Essentially there isn’t much about climate change that Dr Richard doesn’t know about. He is currently the Programme Leader – NZ SeaRise Programme at GNS.
With the politicians around the world heading to COP26 to save us all from climate change oblivion, it’s worth taking the time to look at where we are at.
About 30 million years ago, the sea level was about 20 metres higher but over (a very long) time the poles grew larger, sucked up all the water in ice glaciers and the sea levels dropped to current levels. In between we’ve had a few interglacial changes but by measuring the carbon dioxide levels trapped in air bubbles in Antarctic ice cores, they have mostly stayed between 180-280 parts per million. The problem we have now is that the levels have shot up since the start of the industrial revolution and even faster over the last 50 years.

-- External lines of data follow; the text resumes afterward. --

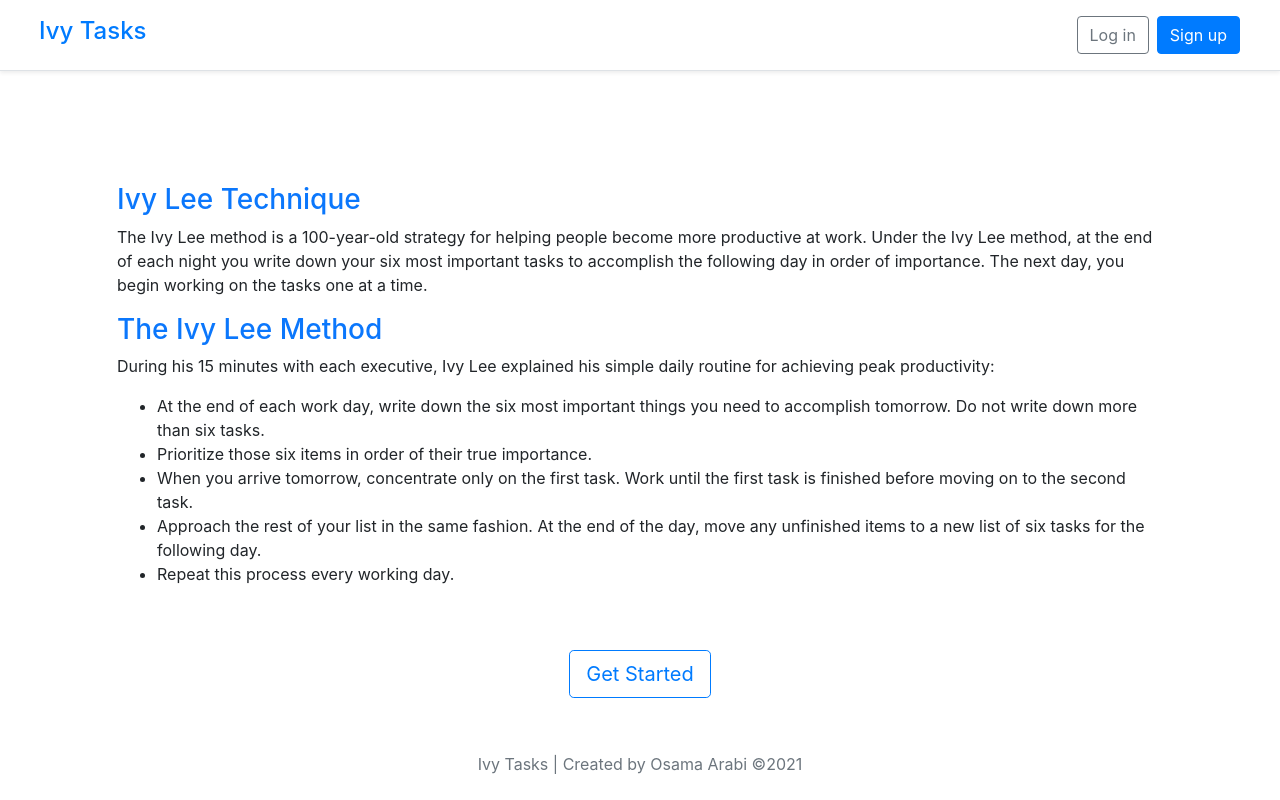
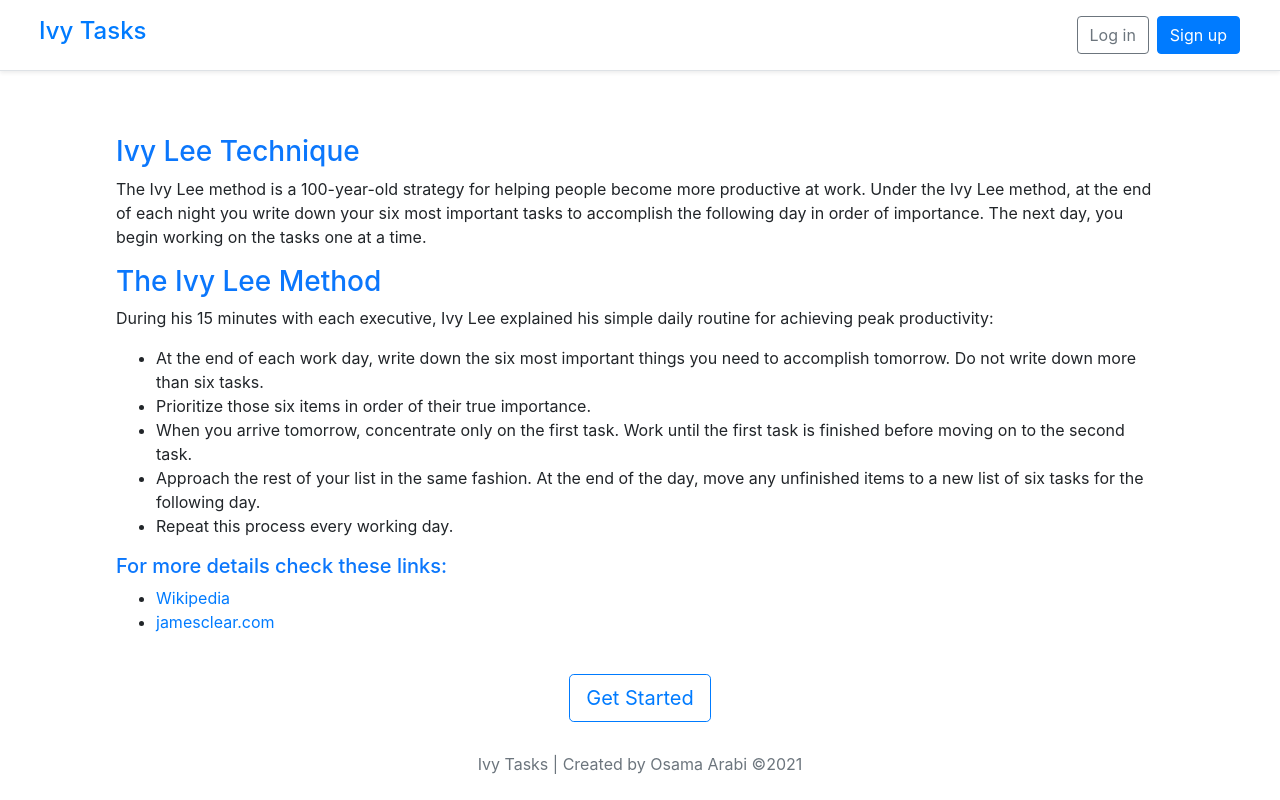
Before and after one commit to osamamhd/ivyTasks, a Django app: template templates/about.html in a window 1280 px wide. Run offline with Django 3.2, Linux system fonts and the light colour scheme; the template is opened without the code that fills it, so the values that code supplies are empty; parts of the project's set-up code (start-up, migrations or seed data) failed here and were passed over.

Commit message:
add links for more info.

```diff
--- a/templates/about.html
+++ b/templates/about.html
@@ -5,7 +5,7 @@
 {% block title %}About{% endblock title %}
 
 {% block content %}
-    <main role="main" class="container px-3 py-3 pt-md-5 pb-md-4 mx-auto">
+    <main role="main" class="container ">
         <div class="px-3 py-3 pt-md-5 pb-md-4 mx-auto">
             <h3 class="hello">Ivy Lee Technique</h3>
             <p>The Ivy Lee method is a 100-year-old strategy for helping people become more productive at work.
@@ -29,12 +29,20 @@
                 </li>
                 <li>Repeat this process every working day.</li>
             </ul>
+
+            <h5 class="hello">For more details check these links:</h5>
+                <ul>
+                    <li><a href="https://en.wikipedia.org/wiki/Ivy_Lee">Wikipedia</a></li>
+                    <li><a href="https://jamesclear.com/ivy-lee">jamesclear.com</a></li>
+                </ul>
         </div>
     </main>
 
     {% if user.is_authenticated %}
         <div class="pricing-header mx-auto text-center">
-            <button type="button" class="btn btn-outline-primary btn-lg">Tasks List</button>
+            <a href="{% url 'task_list' %}">
+                <button type="button" class="btn btn-outline-primary btn-lg">Tasks List</button>
+            </a>
         </div>
     {% else %}
         <div class="pricing-header mx-auto text-center">
```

Modelling on current figures predicts significantly faster rises still.
This increase in carbon dioxide is causing temperature rises which will cause more significant events more often (floods, droughts, storms etc) along with sea level rise. Some of this can be seen globally but we have also had a number of events around Wellington – storms pushing waves over the road to Eastbourne and storms ravaging the south coast. These events are happening more frequently and causing more damage. There are possibly some other factors coming into play with the seismic movement and tectonic plates driving some of the land down and there could be some effects from the worlds orbital tilt pushing poles closer to the sun which makes the poles melt faster rising sea levels. But the main factor driving the RATE of change appears to be our insatiable drive for energy and burning fossil fuels.
Let’s hope the politicians can save us and the worldly governments can agree to create policy which enables us all to reduce our energy levels to keep the temperature rise below 2 degrees over the next 10-50 years.
Brent Gerrard